- **Data extract**:
⟨
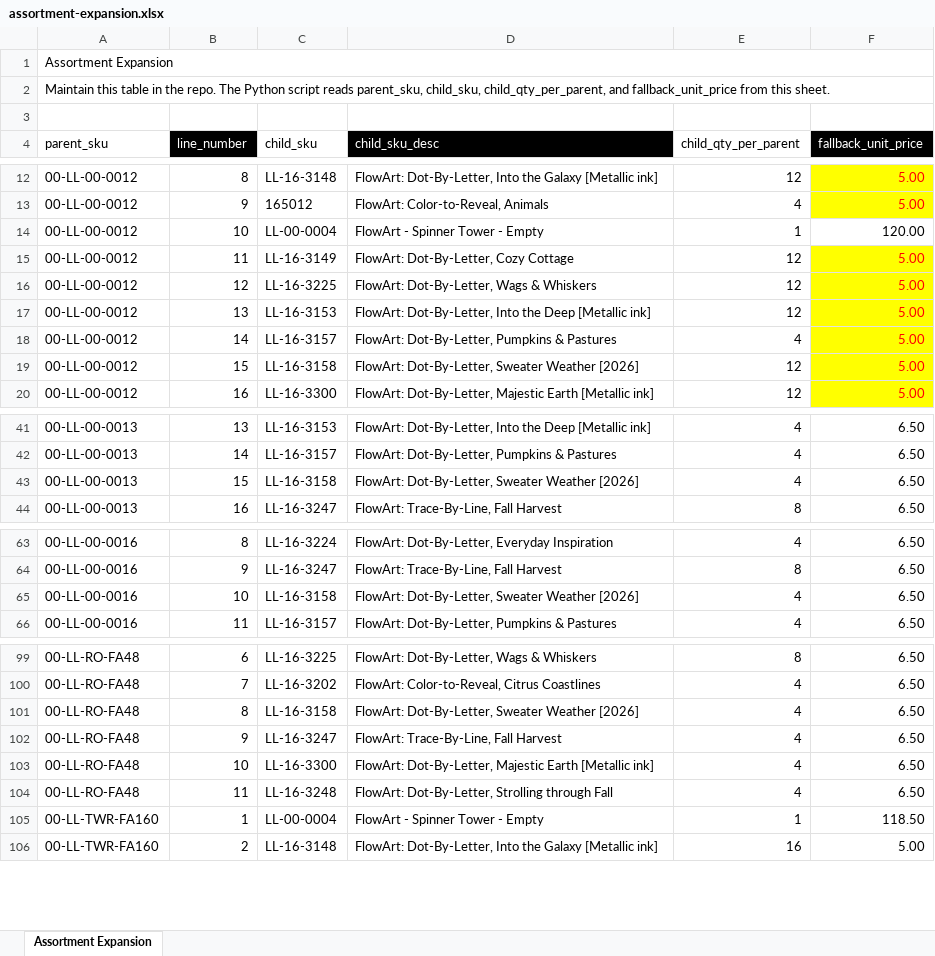
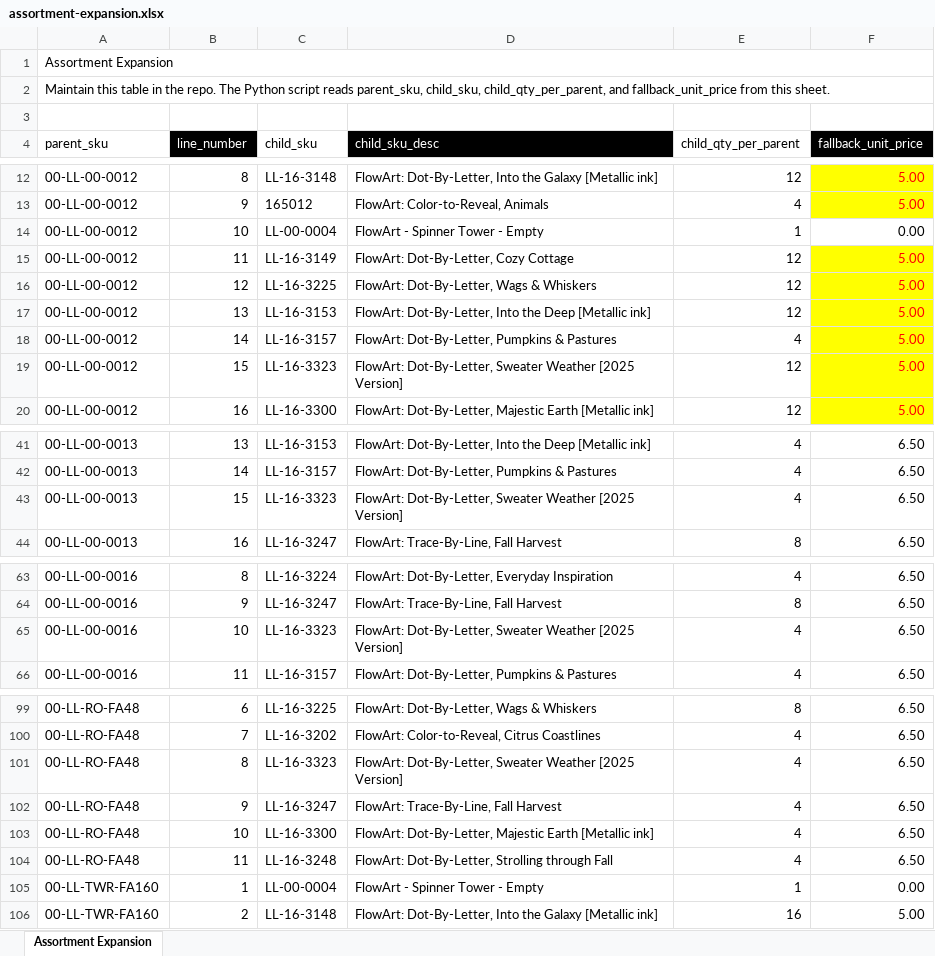
Before and after one commit to Pkirch1211/mt-shopify-sync, an Excel workbook: assortment-expansion.xlsx, sheet Assortment Expansion, drawn as a sheet; only a part is shown, gaps mark what is left out; values as stored, in another font and other column widths than the file's, no borders; conditional formats not drawn; the diff covers the shown part only; the diff names each change by its address in the sheet, - before the commit and + after, or states it on an @@ line.

Commit message:
Add files via upload

```diff
--- a/assortment-expansion.xlsx (sheet Assortment Expansion)
+++ b/assortment-expansion.xlsx (sheet Assortment Expansion)
-F14 (fallback_unit_price): 120.00
+F14 (fallback_unit_price): 0.00
-C19 (child_sku): LL-16-3158
+C19 (child_sku): LL-16-3323
-D19 (child_sku_desc): …Sweater Weather [2026]
+D19 (child_sku_desc): …Sweater Weather [2025 Version]
-C43 (child_sku): LL-16-3158
+C43 (child_sku): LL-16-3323
-D43 (child_sku_desc): …Sweater Weather [2026]
+D43 (child_sku_desc): …Sweater Weather [2025 Version]
-C65 (child_sku): LL-16-3158
+C65 (child_sku): LL-16-3323
-D65 (child_sku_desc): …Sweater Weather [2026]
+D65 (child_sku_desc): …Sweater Weather [2025 Version]
-C101 (child_sku): LL-16-3158
+C101 (child_sku): LL-16-3323
-D101 (child_sku_desc): …Sweater Weather [2026]
+D101 (child_sku_desc): …Sweater Weather [2025 Version]
-F105 (fallback_unit_price): 118.50
+F105 (fallback_unit_price): 0.00
```
Also changed, not shown: 7 edited cells elsewhere in this sheet.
⟩
- **Requirement**:
Your answer should be only the number of lines in the entries above that hold the string "shown".

- **Your response**:
2